University of Wales and the University of Wales, Newport, attending as they did last year at SRHE2009.
I kicked off the day by attending the Getting Published Workshop facilitated and led by Professor Sue Clegg (Leeds Metropolitan University) who was joined on stage by Ian McNay, Ian Whitehead, and Lynn McAlpine. The workshop was aimed at postgraduate students and newer researchers, but there were nuggets there too for the more experienced researchers.
This was followed by the official opening of the conference by Helen Perkins, Dr Jill Jameson and Yvonne Hillier, who finished by introducing the first keynote 'Why managers should not replace Socrates in the Boardroom' by Dr Amanda Goodall who presented her research into why top research academics go on to make the best Vice-Chancellors. There was many questions from the floor, but mine wasn't taken - I would have asked if there was evidence for VCs past research activity to be continued once in the senior post? Most likely not. Her presentation was based on her book 'Socrates in the Boardroom' published in 2009 by Princeton University Press.

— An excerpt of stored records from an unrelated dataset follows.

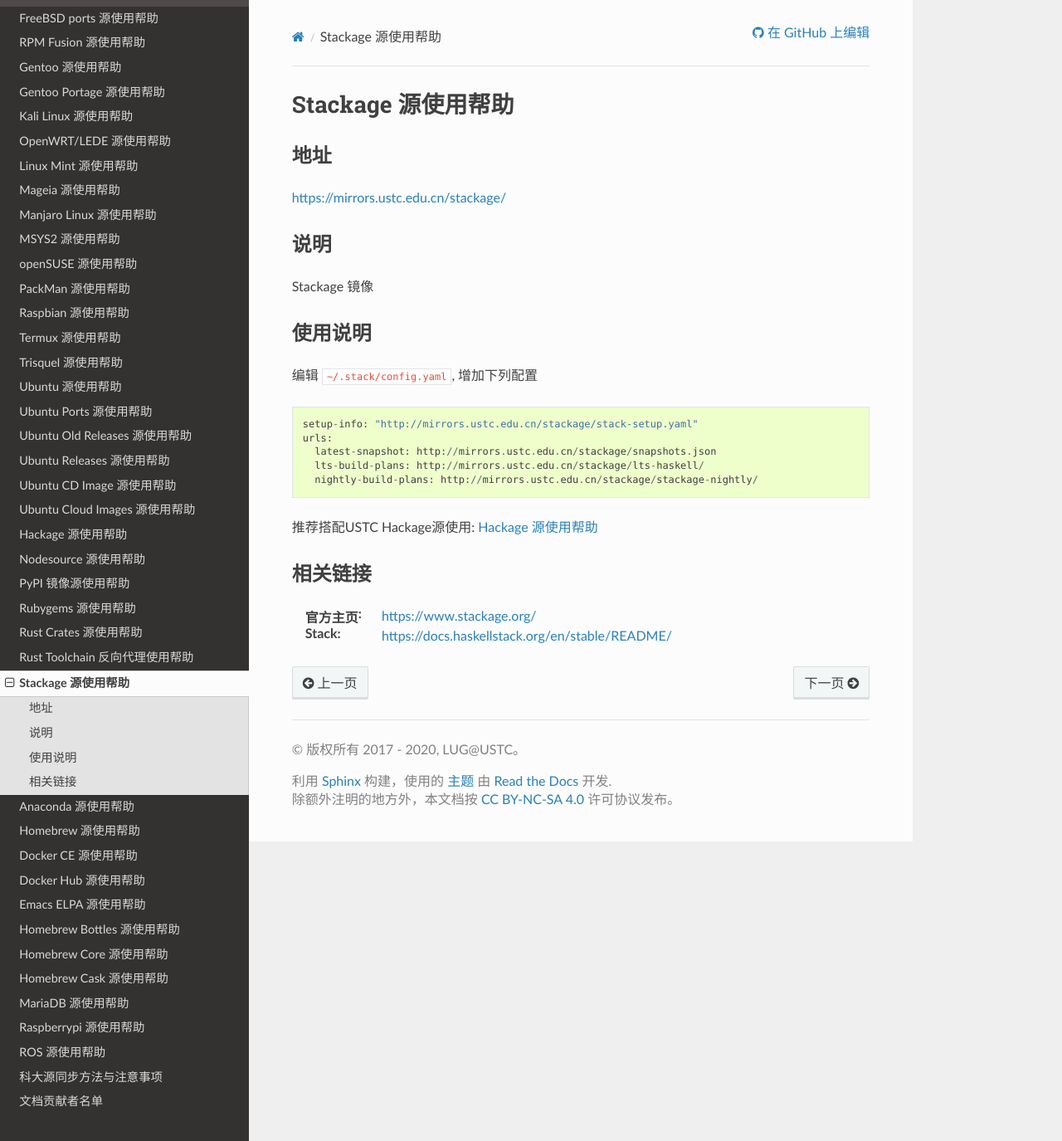
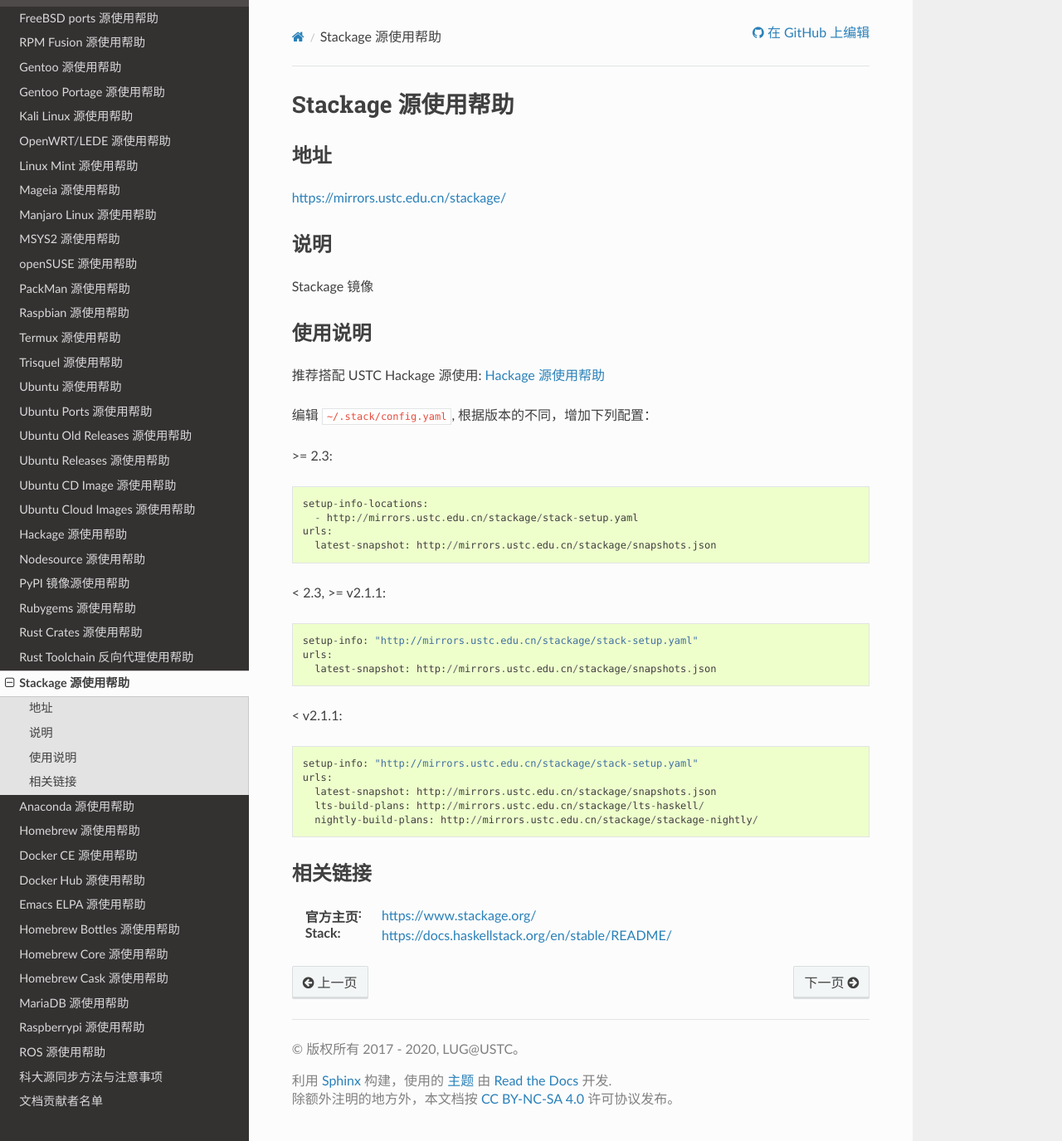
Before and after one commit to ustclug/mirrorhelp, a Sphinx documentation site: the page built from source/stackage.rst, in a window 1280 px wide and 1375 px high. Shown: the whole window at 83% size. Built offline with Sphinx 7.4.7 and the Read the Docs theme 2.0.0, drawn with Linux system fonts in a browser that asks for light colours; pages that are not in the unit, such as notebooks, are missing from menus.

Commit message:
Update stackage for 2.3.x
https://github.com/ustclug/mirrorhelp/issues/152

```diff
--- a/source/stackage.rst
+++ b/source/stackage.rst
@@ -15,7 +15,28 @@
 使用说明
 ========
 
-编辑 ``~/.stack/config.yaml``, 增加下列配置
+推荐搭配 USTC Hackage 源使用: :doc:`hackage`
+
+编辑 ``~/.stack/config.yaml``, 根据版本的不同，增加下列配置：
+
+>= 2.3:
+
+::
+
+    setup-info-locations:
+      - http://mirrors.ustc.edu.cn/stackage/stack-setup.yaml
+    urls:
+      latest-snapshot: http://mirrors.ustc.edu.cn/stackage/snapshots.json
+
+< 2.3, >= v2.1.1:
+
+::
+
+    setup-info: "http://mirrors.ustc.edu.cn/stackage/stack-setup.yaml"
+    urls:
+      latest-snapshot: http://mirrors.ustc.edu.cn/stackage/snapshots.json
+
+< v2.1.1:
 
 ::
 
```
Also changed, not shown: other parts of source/stackage.rst (+0 -1 lines).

After lunch, I went to a presentation by Kathleen Quinlan of the University of Oxford who talked about 'What are the scientific activities involved in impact? Investigating case studies of scientific practice to inform policy'. Her study identified seven key themes in science impact: 1) collaboration cross institutions and disciplines, 2) coordination with external stakeholders, 3) engaging in training and professional development, 4) access to core facilities, such as labs, 5) leveraging funds and resources creatively, 6) developing risky research to provide preliminary data, and 7) being able to respond rapidly to opportunities. Some good questions from the floor to conclude.
Later in the afternoon, I went to Professor Sue Clayton's (Bangor University) presentation 'The Academic Experience of Continuing Professional Development in Higher Education: living between policy and practice', who through case stories likened an academics career journey as a 'career river' concept. Laura Morosanu (Oxford Brookes University) then talked about 'Learning beyond the Institution: A Cultural Capital Perspective on the International Student Experience' in which she outlined Bourdieu's Theory of Cultural Capital and through an audio diary programme with seven international Masters students examined the contribution made by extra-curricula activity (e.g. staying with host families (informal socialisation), and doing part-time work) to the learning experience of international students.
The day finished with an interesting keynote presentation from Professor David Watson on 'Higher Education and Higher Education Research in the Age of Austerity' in which he talked about the eternal triangle of researchers, practitioners and policy-makers, and that expectations of Higher Education is growing. The effect of the credit crunch on HE was discussed and that student markets would become more significant, and that public/private partnerships, or hybrids, are likely to be the way forward. The University of Wales provides a good example of such a partnership already up and running. He concluded by sharing a comparison with the southern hemsiphere, what he called 'globalisation from below' (Watson et al., in press - The Engaged University).